Two major celebrity cases have recently come to an end, and in both cases, victory went to the defendant. Sportscaster Erin Andrews and sports entertainer (WWE’s preferred term for “pro wrestler”) Hulk Hogan (whose real name is Terry Bollea) have won cases regarding the invasion of their privacy and the publication of personal content online. But while the money awarded will certainly be seen as a benefit, the damage has already been done to their personal lives and careers—especially for Hogan.
If you’re somehow still not familiar with Erin Andrews’ peephole video, Erin Andrews won her case against a Mariott hotel in Nashville, Tennessee where her stalker, Michael David Barrett, was able to record her in a state of undress through her hotel room door’s peephole in 2008; Barrett then uploaded the videos online. Andrews had asked for $75 million from the hotel, citing negligence and emotional distress; after all, about 17 million people are believed to have seen it. The reporter was awarded $55 million by the jury, less than what she asked for, with about $28 million coming from Barrett and around $26 million coming from the Mariott.
More recently, the case of Hulk Hogan’s sex tape, which was against blog network Gawker, finally came to a close, and it did so overwhelmingly in Hogan’s favor. The man best known for telling children of the ’80s to take their vitamins and say their prayers sued Gawker after they uploaded a tape showing Hogan having sex with the then-wife of his then-best friend, Todd Clem, better known as radio personality Bubba the Love Sponge. While this wasn’t an affair—Hogan actually had Clem’s consent—Hogan didn’t know he was being filmed. Requesting $100 million, Hogan got that and then some; the jury, apparently all Hulkamaniacs, awarded him $115 million plus an additional $25 million in punitive damages.

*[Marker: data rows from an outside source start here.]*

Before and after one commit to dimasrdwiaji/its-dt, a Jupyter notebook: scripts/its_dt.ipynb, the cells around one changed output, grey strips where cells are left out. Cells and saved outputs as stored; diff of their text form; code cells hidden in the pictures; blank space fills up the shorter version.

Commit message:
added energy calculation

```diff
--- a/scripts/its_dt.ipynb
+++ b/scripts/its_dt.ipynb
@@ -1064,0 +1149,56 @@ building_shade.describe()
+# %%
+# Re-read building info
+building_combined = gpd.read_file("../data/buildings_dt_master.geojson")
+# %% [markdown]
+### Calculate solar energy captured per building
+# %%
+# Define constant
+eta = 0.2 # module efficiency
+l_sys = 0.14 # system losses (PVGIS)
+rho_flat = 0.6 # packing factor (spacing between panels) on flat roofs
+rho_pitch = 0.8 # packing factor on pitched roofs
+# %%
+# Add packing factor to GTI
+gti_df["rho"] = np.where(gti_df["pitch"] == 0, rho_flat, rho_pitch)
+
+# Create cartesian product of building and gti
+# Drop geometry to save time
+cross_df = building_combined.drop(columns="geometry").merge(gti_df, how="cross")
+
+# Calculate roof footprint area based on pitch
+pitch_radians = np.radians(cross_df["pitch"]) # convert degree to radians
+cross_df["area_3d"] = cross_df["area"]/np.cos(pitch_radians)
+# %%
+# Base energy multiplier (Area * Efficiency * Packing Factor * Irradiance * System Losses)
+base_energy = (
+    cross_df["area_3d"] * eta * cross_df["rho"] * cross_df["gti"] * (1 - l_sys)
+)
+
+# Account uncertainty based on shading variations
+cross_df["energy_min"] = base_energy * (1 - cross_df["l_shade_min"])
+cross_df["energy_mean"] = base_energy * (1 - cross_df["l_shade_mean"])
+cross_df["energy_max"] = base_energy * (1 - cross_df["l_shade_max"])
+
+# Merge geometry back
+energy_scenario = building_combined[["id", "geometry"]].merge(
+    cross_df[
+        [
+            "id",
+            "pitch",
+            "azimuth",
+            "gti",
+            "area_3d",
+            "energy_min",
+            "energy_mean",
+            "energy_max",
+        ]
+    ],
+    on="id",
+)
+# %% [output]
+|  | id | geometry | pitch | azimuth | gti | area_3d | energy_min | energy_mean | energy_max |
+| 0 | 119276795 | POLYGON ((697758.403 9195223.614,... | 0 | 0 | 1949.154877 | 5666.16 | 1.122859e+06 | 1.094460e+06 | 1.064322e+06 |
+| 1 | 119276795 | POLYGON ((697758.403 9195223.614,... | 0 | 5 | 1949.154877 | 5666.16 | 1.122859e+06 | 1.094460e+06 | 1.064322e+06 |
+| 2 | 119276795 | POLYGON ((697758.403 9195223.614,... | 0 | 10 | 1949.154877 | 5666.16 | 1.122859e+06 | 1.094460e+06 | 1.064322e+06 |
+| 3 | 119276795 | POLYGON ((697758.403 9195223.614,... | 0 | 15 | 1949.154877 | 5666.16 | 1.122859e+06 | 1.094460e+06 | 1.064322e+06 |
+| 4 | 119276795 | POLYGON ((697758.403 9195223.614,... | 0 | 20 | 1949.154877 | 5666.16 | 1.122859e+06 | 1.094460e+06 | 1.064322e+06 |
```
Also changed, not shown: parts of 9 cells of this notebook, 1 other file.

While both cases will add to the winners’ net worth, Hogan clearly came out the bigger winner of his case, having won $40 million above what he asked for, compared to Erin Andrews who got $20 million less than her asking amount. However, Andrews can say that she’ll have an easier time moving forward, with or without the money, as she’s still employed by both Fox and Dancing with the Stars while Hogan was fired from WWE, where he served as an ambassador, after racist remarks he made on the tape were made public. Several suggestions have been made about how this previously unseen part of the tape was leaked, including a belief that Gawker itself did it to gain sympathy by making Hogan look bad before the trial; if this is the case, it backfired, as it only further proved that Hogan didn’t know he was being filmed.

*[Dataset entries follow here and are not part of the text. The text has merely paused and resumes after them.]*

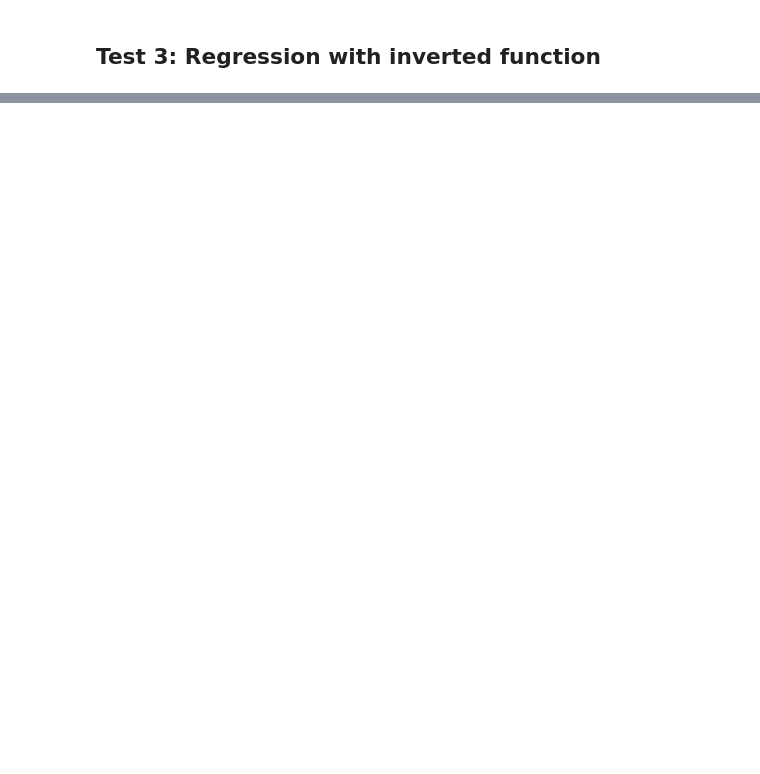
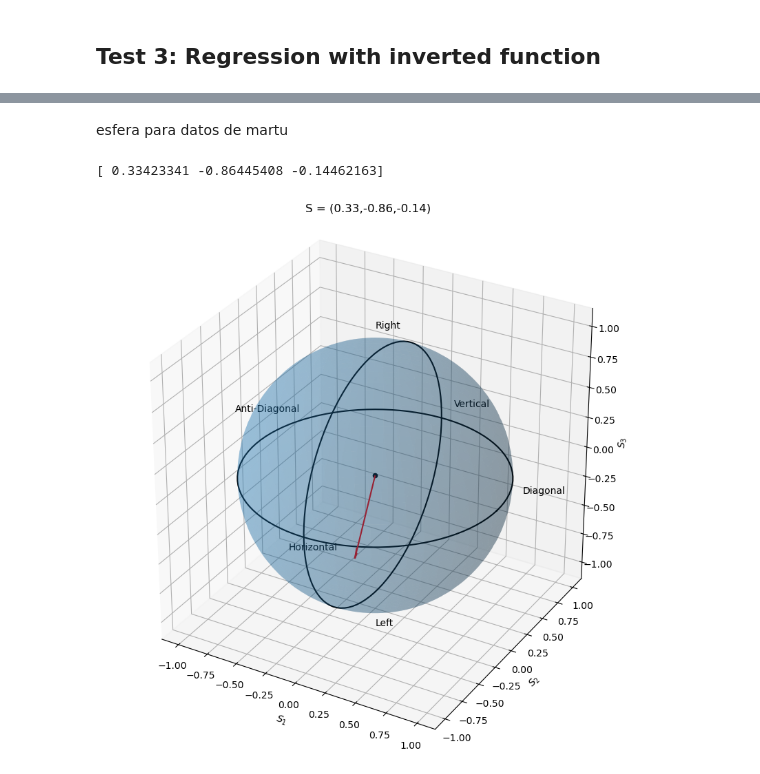
Before and after one commit to BernardoPironio/Polarimetro, a Jupyter notebook: analisis.ipynb, the cells around one changed output, grey strips where cells are left out. Saved outputs shown, nothing was run; the diff lists cells and outputs as text; code cells hidden in the pictures; blank space fills up the shorter version.

Commit message:
Seguí haciendo ajustes y agregue una representacion de Poincare en analisis

```diff
--- a/analisis.ipynb
+++ b/analisis.ipynb
@@ -308 +307,18 @@ Degree of polarization from the regression: 1.4523873286614497
 [figure]
+# %% [markdown]
+esfera para datos de martu
+# %%
+S0 = 0.051807528888888815
+S1 = 0.017315807282888066
+S2 = -0.04478522987920335
+S3 = -0.0074924893622947955
+# %%
+S=np.array([S1/S0,S2/S0,S3/S0])
+# %%
+print(S)
+# %% [output]
+[ 0.33423341 -0.86445408 -0.14462163]
+# %%
+poincare_sphere_graph(S)
+# %% [output]
+[figure, added]
```
Also changed, not shown: parts of 5 cells of this notebook.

Despite what many people believe, the disparity between the reward amounts likely has nothing to do with differences in gender but rather in nature and location. One analyst suggested Hogan received more because his case was against a media company, which would be the target of greater disgust from the jury and general public in comparison to a stalker and a single hotel. That may seem backwards—stalking is a pretty big deal and Andrews believes the hotel may have helped Barrett set up the cameras—but public opinion is huge, especially in celebrity cases.